SEATTLE — A bitter fight is being waged in Seattle over how to create a new system of pre-kindergarten education for disadvantaged kids.
Both sides agree that early learning is a key to later success, but they disagree on strategy. And supporters of a union-backed measure are fighting the City Council for putting another plan on the ballot that forces voters to choose between the two.
Here’s a quick review of the two proposals:
City Council Pre-K Plan
- 4-year levy; $43/year for every household
- Up to 2,000 slots for 3 and 4 years olds
- Up to $11,000 tuition subsidized for low-income families
- BA in early education required of teachers
Union-backed Pre-K Plan
- Not a levy; anticipates future funding
- No more than 10% of household income for pre-k education
- New training institute for teachers
- $15 minimum wage for all day care workers and early learning teachers
The real fight right now is about how these proposals are being presented to voters. Leaders of Initiative 107, the union-backed measure, argue they are being unfairly pitted against the City Council plan, because voters will be forced into an either/or choice. They have sued to have them split into separate questions.
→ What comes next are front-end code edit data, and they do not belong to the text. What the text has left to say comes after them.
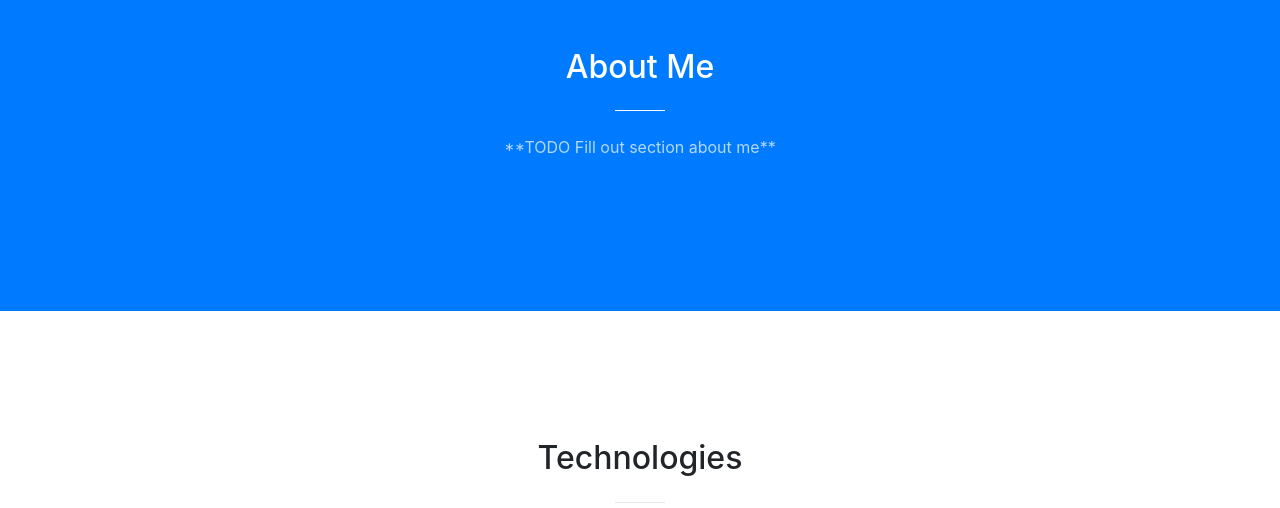
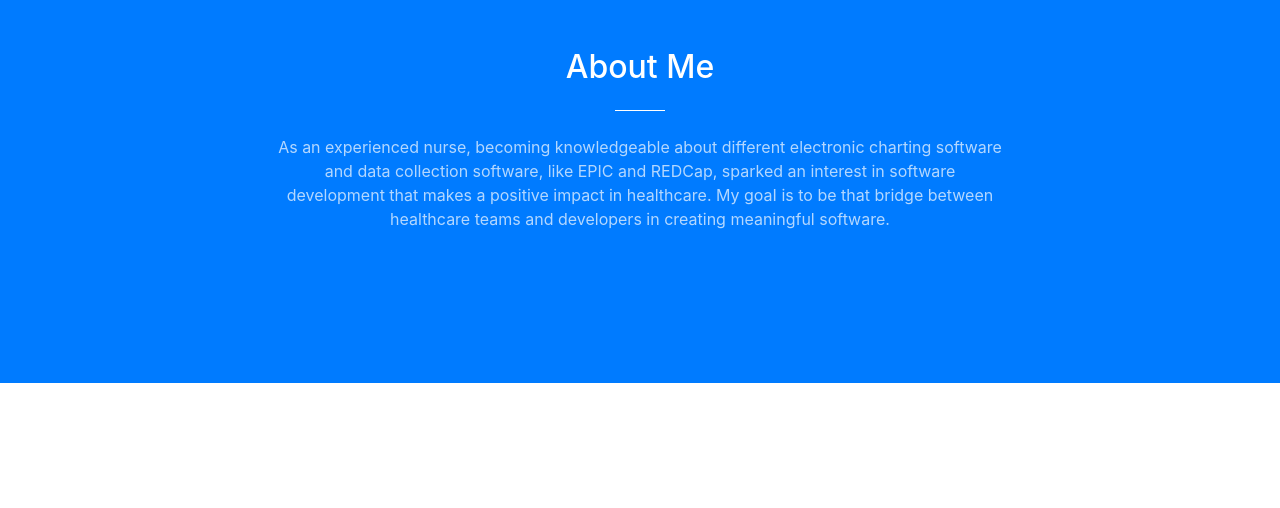
Before and after one commit to keishacard/personal-website, a website with bundled scripts: page index.html in a window 1280 px wide. Shown: the part 880-1388 px from the top of the page. Built offline with nearby package versions, Linux system fonts and the light colour scheme.

Commit message:
fixed frontend capstone link, added aboutme

```diff
--- a/index.html
+++ b/index.html
@@ -83,7 +83,10 @@
         <div class="col-lg-8 mx-auto text-center">
           <h2 class="section-heading text-white">About Me</h2>
           <hr class="light my-4">
-          <p class="text-faded mb-4">**TODO Fill out section about me**</p>
+          <p class="text-faded mb-4">As an experienced nurse, becoming knowledgeable about different electronic charting
+            software and data collection software, like EPIC and REDCap, sparked an interest in software development
+            that makes a positive impact in healthcare. My goaI is to be that bridge between healthcare teams and
+            developers in creating meaningful software.</p>
         </div>
       </div>
     </div>
@@ -164,7 +167,7 @@
     <div class="container-fluid p-0">
       <div class="row no-gutters">
         <div class="col-lg-4 col-sm-6 mx-auto">
-          <a class="portfolio-box hide-words" href="https://keishacard.github.io/urban-planner/" target="_blank"
+          <a class="portfolio-box hide-words" href="https://github.com/keishacard/greenhand-gardener" target="_blank"
             style="text-decoration: none;">
             <img style="border-radius: 50%;" class="img-fluid" src="img/portfolio/thumbnails/5.jpg" alt="">
             <div class="portfolio-box-caption">
```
“Both measures should pass, and that’s why we’re going to court right now is to give voters the opportunity to vote yes on both,” said Heather Weiner spokeswoman for Yes for Early Success, the union-backed plan. “This should not be an either or situation; the City Council is trying to prejudge the decision for voters by forcing voters to choose.”
A judge has ruled that the City Council does have the right to pit the two against each other. An appeal is pending.